What I enjoyed most abot the novel was the easy way in which the author has weaved the stories of the three women with that of the other women. It reads so easily and wonderfully, you just can just lose yourself in the story, it is so absorbing and a simple joy to read! Throughout the book, the story switches regularly from focussing on one of the women then to another, and often with chapters containing them all together. This is a great technique in the book and makes it veryenjoyable for the reader.

Each of the characters are well written and you feel as if you know all of the women. You are given a history on all of them, and we fully go into their lives and feelings about being pregnant, from discovering they are expecting right up to the birth of one of the children. Helen's character started as being the one I disliked the most, but by the end I had the most respect for her and was willing it all to work out for her! Elizabeth was a very hard character to like, a woman who didn't like anyone getting close to her, and this is how the author has written her as well. And finally Janey is the comic relief throughout the book, and probably my favourite character. Each of the women are very different, yet all are fundamentally the same, experiencing everything together, and have a wonderful friendship which is lovely to read.

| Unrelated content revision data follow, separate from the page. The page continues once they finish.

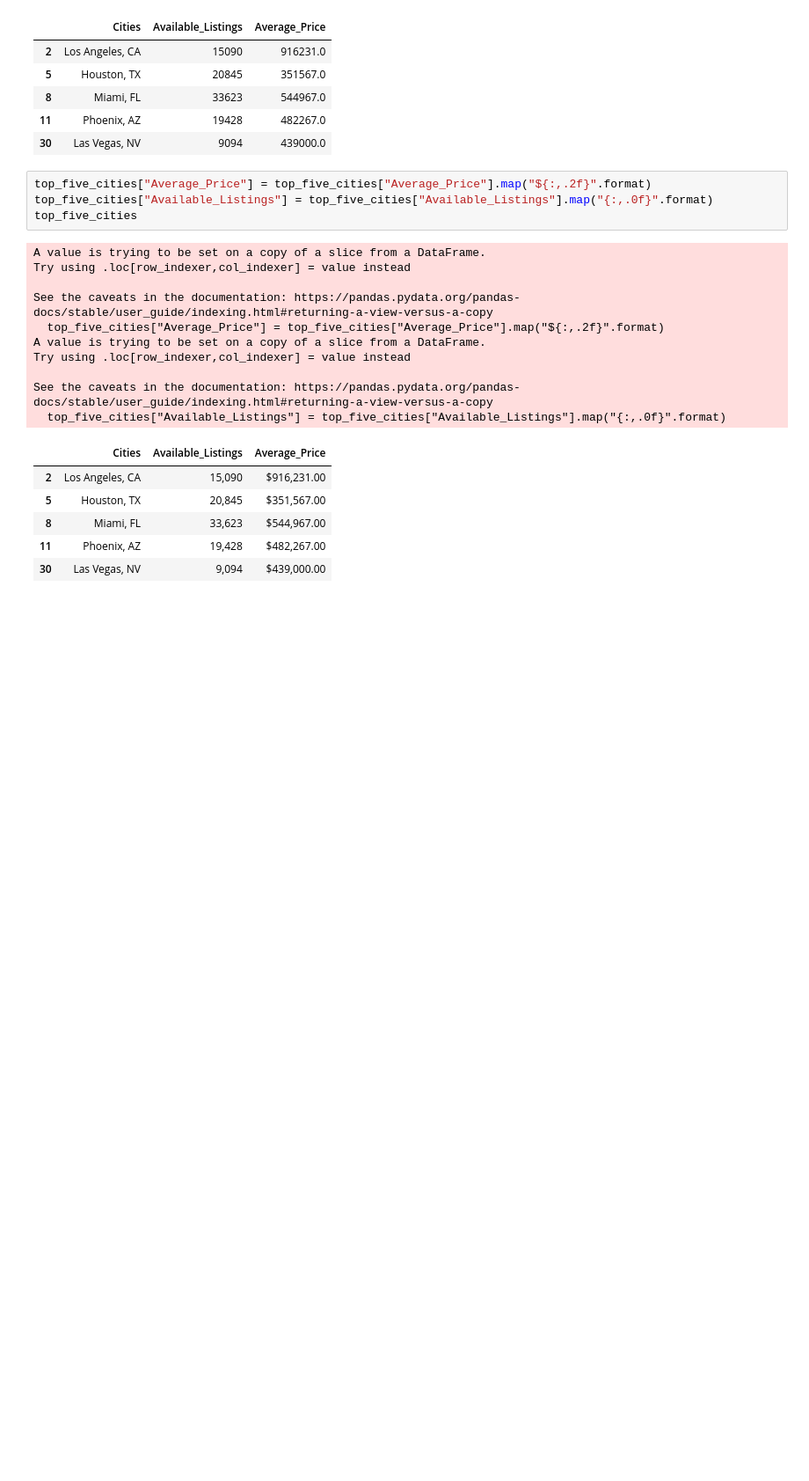
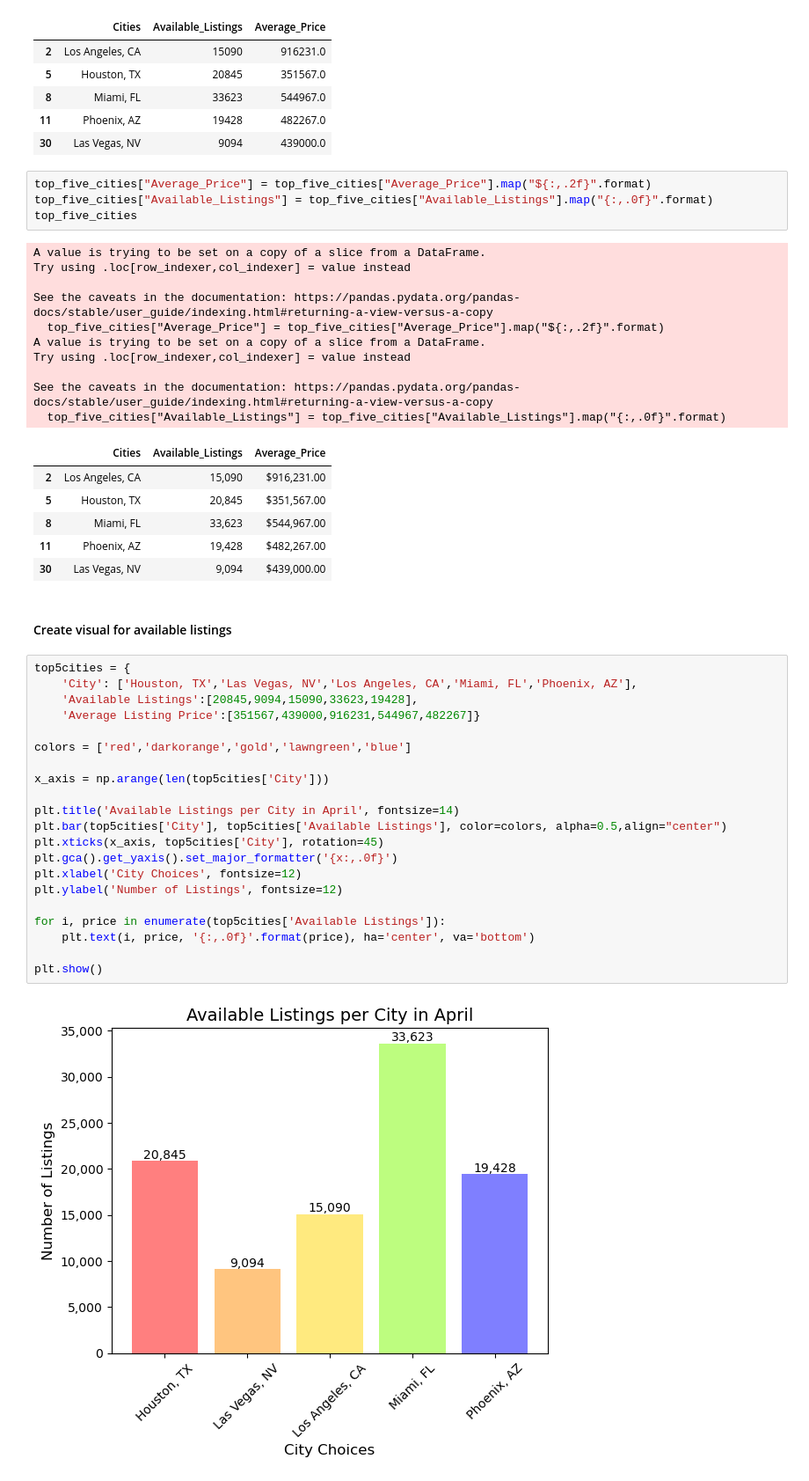
Before and after one commit to Growlman/Group-Project-One, a Jupyter notebook: ListingsandAverPrices.ipynb, the cells around one changed output. Shown at 88% size. Cells and saved outputs as stored; diff of their text form; blank space fills up the shorter version.

```diff
--- a/ListingsandAverPrices.ipynb
+++ b/ListingsandAverPrices.ipynb
@@ -142,3 +160,28 @@ See the caveats in the documentation: https://pandas.pydata.org/pandas-docs/stab
 | 8 | Miami, FL | 33,623 | $544,967.00 |
 | 11 | Phoenix, AZ | 19,428 | $482,267.00 |
 | 30 | Las Vegas, NV | 9,094 | $439,000.00 |
+# %% [markdown]
+#### Create visual for available listings
+# %%
+top5cities = {
+    'City': ['Houston, TX','Las Vegas, NV','Los Angeles, CA','Miami, FL','Phoenix, AZ'],
+    'Available Listings':[20845,9094,15090,33623,19428],
+    'Average Listing Price':[351567,439000,916231,544967,482267]}
+
+colors = ['red','darkorange','gold','lawngreen','blue']
+
+x_axis = np.arange(len(top5cities['City']))
+
+plt.title('Available Listings per City in April', fontsize=14)
+plt.bar(top5cities['City'], top5cities['Available Listings'], color=colors, alpha=0.5,align="center")
+plt.xticks(x_axis, top5cities['City'], rotation=45)
+plt.gca().get_yaxis().set_major_formatter('{x:,.0f}')
+plt.xlabel('City Choices', fontsize=12)
+plt.ylabel('Number of Listings', fontsize=12)
+
+for i, price in enumerate(top5cities['Available Listings']):
+    plt.text(i, price, '{:,.0f}'.format(price), ha='center', va='bottom')
+
+plt.show()
+# %% [output]
+[figure, added]
```
Also changed, not shown: parts of 13 cells of this notebook.
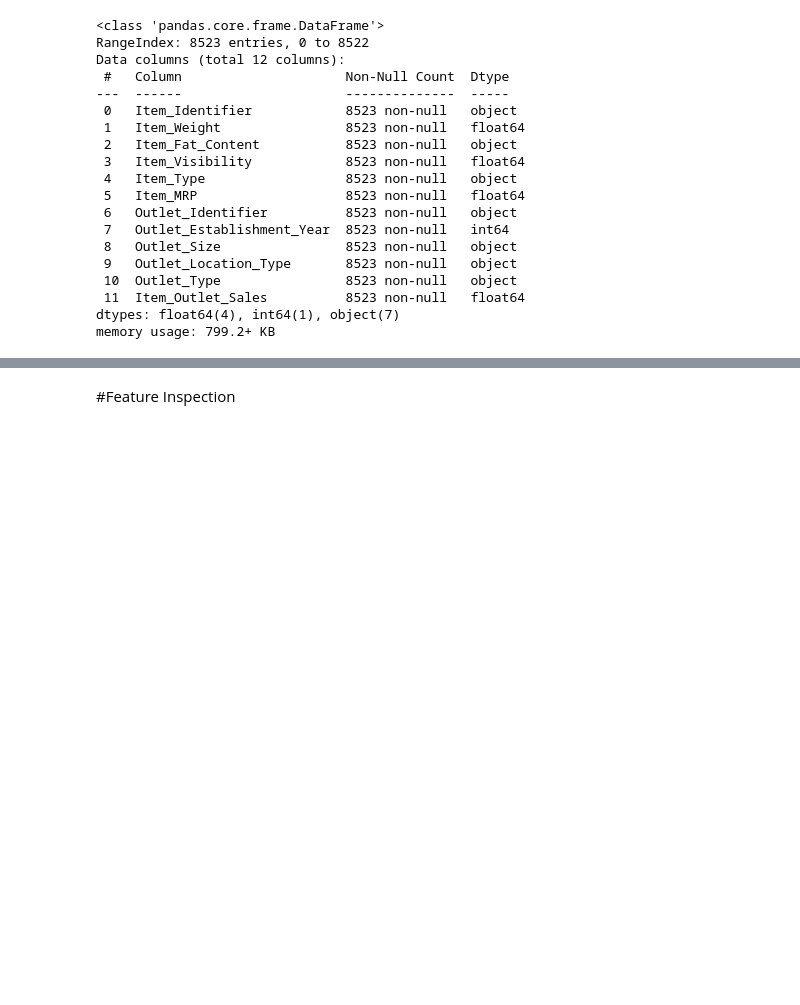
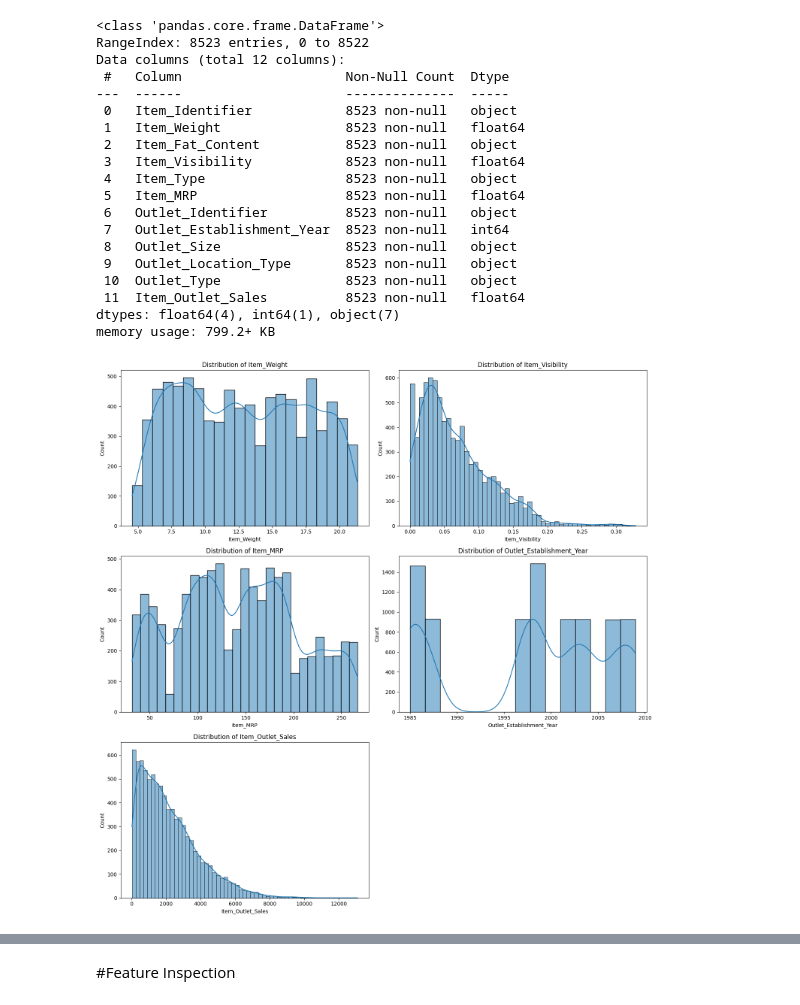
Before and after one commit to MutasemAlsallout0/Prediction-of-Product-Sales, a Jupyter notebook: Prediction_of_Product_Sales.ipynb, the cells around one changed output, grey strips where cells are left out. Drawn from its saved outputs; the diff is of its cells as text; code cells hidden in the pictures; blank space fills up the shorter version.

```diff
--- a/Prediction_of_Product_Sales.ipynb
+++ b/Prediction_of_Product_Sales.ipynb
@@ -232,3 +235,20 @@ Data columns (total 12 columns):
  11  Item_Outlet_Sales          8523 non-null   float64
 dtypes: float64(4), int64(1), object(7)
 memory usage: 799.2+ KB
+# %%
+n_rows = math.ceil(len(numeric_cols) / 2)
+
+fig, axes = plt.subplots(nrows=n_rows, ncols=2, figsize=(15, n_rows * 5))
+axes = axes.flatten()
+
+for i, col in enumerate(numeric_cols):
+    sns.histplot(data=df, x=col, ax=axes[i], kde=True)
+    axes[i].set_title(f'Distribution of {col}')
+
+for j in range(i + 1, len(axes)):
+    fig.delaxes(axes[j])
+
+plt.tight_layout()
+plt.show()
+# %% [output]
+[figure, added]
```
Also changed, not shown: parts of 4 cells of this notebook.
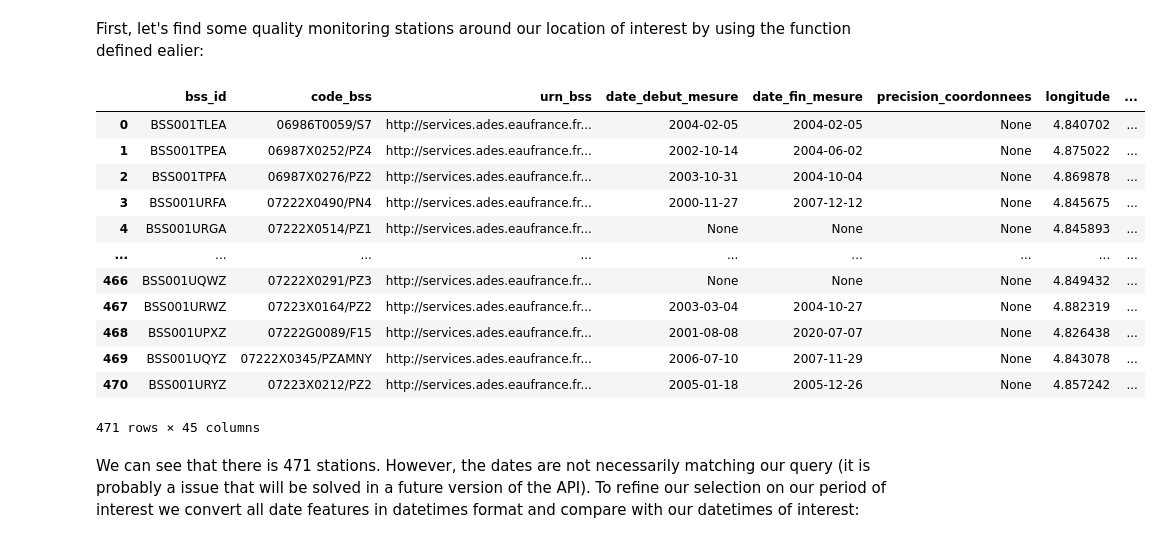
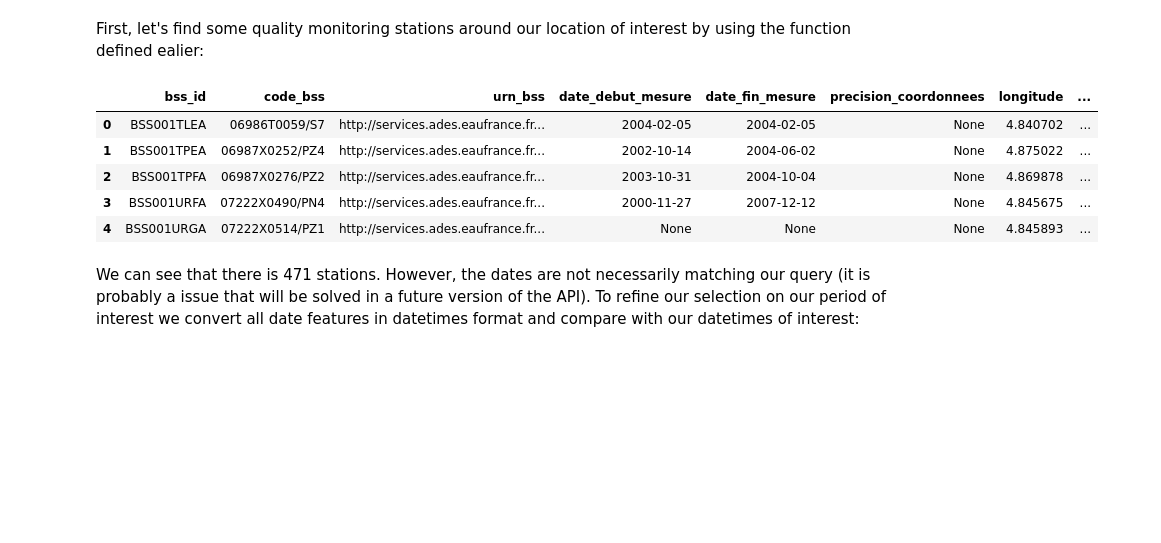
Before and after one commit to guiattard/geoscience-notebooks, a Jupyter notebook: exploring-hydro-geological-data-of-france-with-python/main-file.ipynb, the cells around one changed output. Cells and saved outputs as stored; diff of their text form; code cells hidden in the pictures; blank space fills up the shorter version.

```diff
--- a/exploring-hydro-geological-data-of-france-with-python/main-file.ipynb
+++ b/exploring-hydro-geological-data-of-france-with-python/main-file.ipynb
@@ -973,21 +927,14 @@ First, let's find some quality monitoring stations around our location of intere
 # %%
 q_url = getHubeauURLstations("quality", "2020-01-01", llc, trc)
 q_stations = StationsToDF(q_url)
-q_stations
+q_stations.head()
 # %% [output]
 |  | bss_id | code_bss | urn_bss | date_debut_mesure | date_fin_mesure | precision_coordonnees | longitude | ... |
 | 0 | BSS001TLEA | 06986T0059/S7 | http://services.ades.eaufrance.fr... | 2004-02-05 | 2004-02-05 | None | 4.840702 | ... |
 | 1 | BSS001TPEA | 06987X0252/PZ4 | http://services.ades.eaufrance.fr... | 2002-10-14 | 2004-06-02 | None | 4.875022 | ... |
 | 2 | BSS001TPFA | 06987X0276/PZ2 | http://services.ades.eaufrance.fr... | 2003-10-31 | 2004-10-04 | None | 4.869878 | ... |
 | 3 | BSS001URFA | 07222X0490/PN4 | http://services.ades.eaufrance.fr... | 2000-11-27 | 2007-12-12 | None | 4.845675 | ... |
 | 4 | BSS001URGA | 07222X0514/PZ1 | http://services.ades.eaufrance.fr... | None | None | None | 4.845893 | ... |
-| ... | ... | ... | ... | ... | ... | ... | ... | ... |
-| 466 | BSS001UQWZ | 07222X0291/PZ3 | http://services.ades.eaufrance.fr... | None | None | None | 4.849432 | ... |
-| 467 | BSS001URWZ | 07223X0164/PZ2 | http://services.ades.eaufrance.fr... | 2003-03-04 | 2004-10-27 | None | 4.882319 | ... |
-| 468 | BSS001UPXZ | 07222G0089/F15 | http://services.ades.eaufrance.fr... | 2001-08-08 | 2020-07-07 | None | 4.826438 | ... |
-| 469 | BSS001UQYZ | 07222X0345/PZAMNY | http://services.ades.eaufrance.fr... | 2006-07-10 | 2007-11-29 | None | 4.843078 | ... |
-| 470 | BSS001URYZ | 07223X0212/PZ2 | http://services.ades.eaufrance.fr... | 2005-01-18 | 2005-12-26 | None | 4.857242 | ... |
-471 rows × 45 columns
 # %% [markdown]
 We can see that there is 471 stations. However, the dates are not necessarily matching our query (it is probably a issue that will be solved in a future version of the API). To refine our selection on our period of interest we convert all date features in datetimes format and compare with our datetimes of interest:
 # %%
```
Also changed, not shown: parts of 4 cells of this notebook.
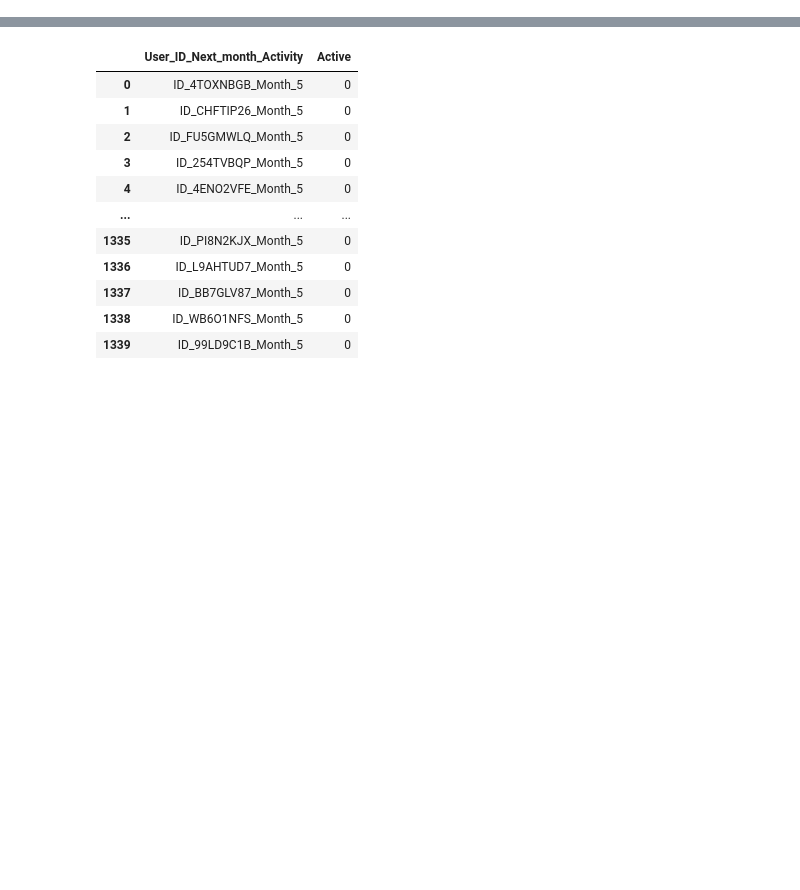
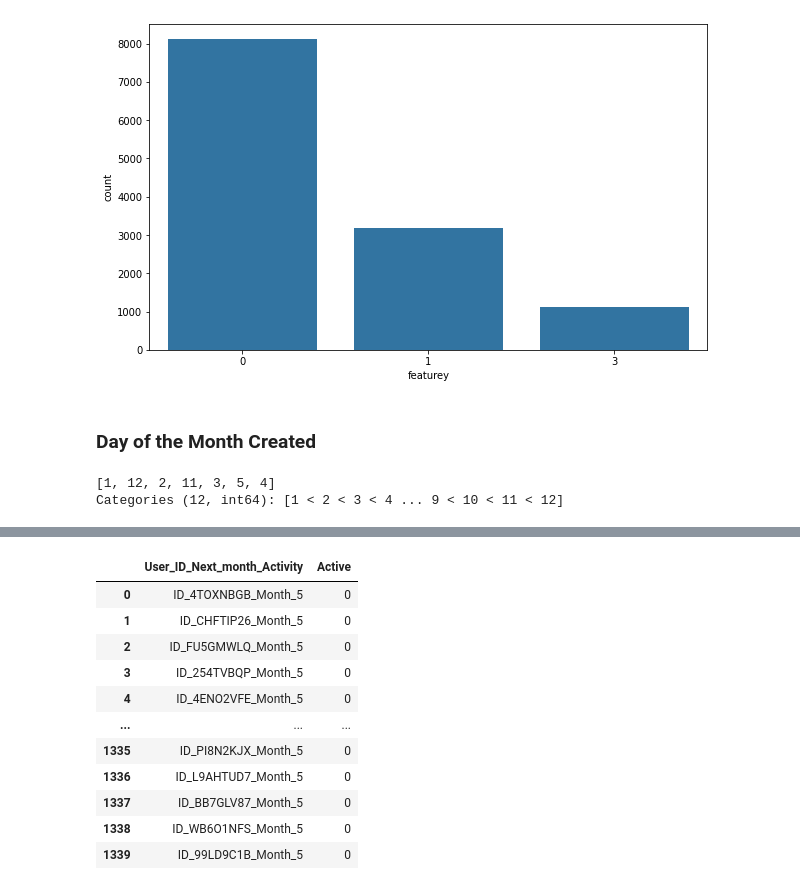
Before and after one commit to BochaberiDaisy/Zindi-New-User-Engagement-Prediction-Challenge, a Jupyter notebook: EDA.ipynb, the cells around one changed output, grey strips where cells are left out. Drawn from its saved outputs; the diff is of its cells as text; code cells hidden in the pictures; blank space fills up the shorter version.

```diff
--- a/EDA.ipynb
+++ b/EDA.ipynb
@@ -8,0 +124,11 @@ sample = pd.read_csv("SampleSubmission.csv")
+# %%
+countplot(users1,'featurey')
+# %% [output]
+[figure, added]
+# %% [markdown]
+### Day of the Month Created
+# %%
+users1.created_at_month.unique()
+# %% [output]
+[1, 12, 2, 11, 3, 5, 4]
+Categories (12, int64): [1 < 2 < 3 < 4 ... 9 < 10 < 11 < 12]
```
Also changed, not shown: parts of 34 cells of this notebook.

I also liked the human aspect of the story, watching each woman cope with the pregnancy and reading about how their feelings changed towards the baby by the end of the book. As well as the main 3 characters, there are several supporting characters too. John is the one Elizabeth let go, but he's moved back to town and befriends her once more. George is Janey's husband, a man so desperate to be a father he'd do anything to have a baby with his wife. Simon is Helen's slime-ball of a husband, and someone I absolutely detested. I found the scenes between these 2 particularly hard to read. There were also the work colleagues of the characters but they don't really need a mention! The male characters in the book were also well written and their feelings weren't left out which is a sign of a great writer.

For a debut novel, I think this one is amazing. I was hooked right from the start and just couldn't put it down. The story is a wonderful one to read and just reads so incredibly well. You are taken right into the lives of these women and so many emotions and secrets are revealed throughout the book, you are left guessing about certain things right up until the end. The author has a wonderful writing style which makes for easy and simple reading, yet managing to keep you hooked as well. The book is written in the third person which allows for easy switching between the characters. Simply superb, I would thoroughly recommend this to anyone. A pure joy to read. 

Rating: 5/5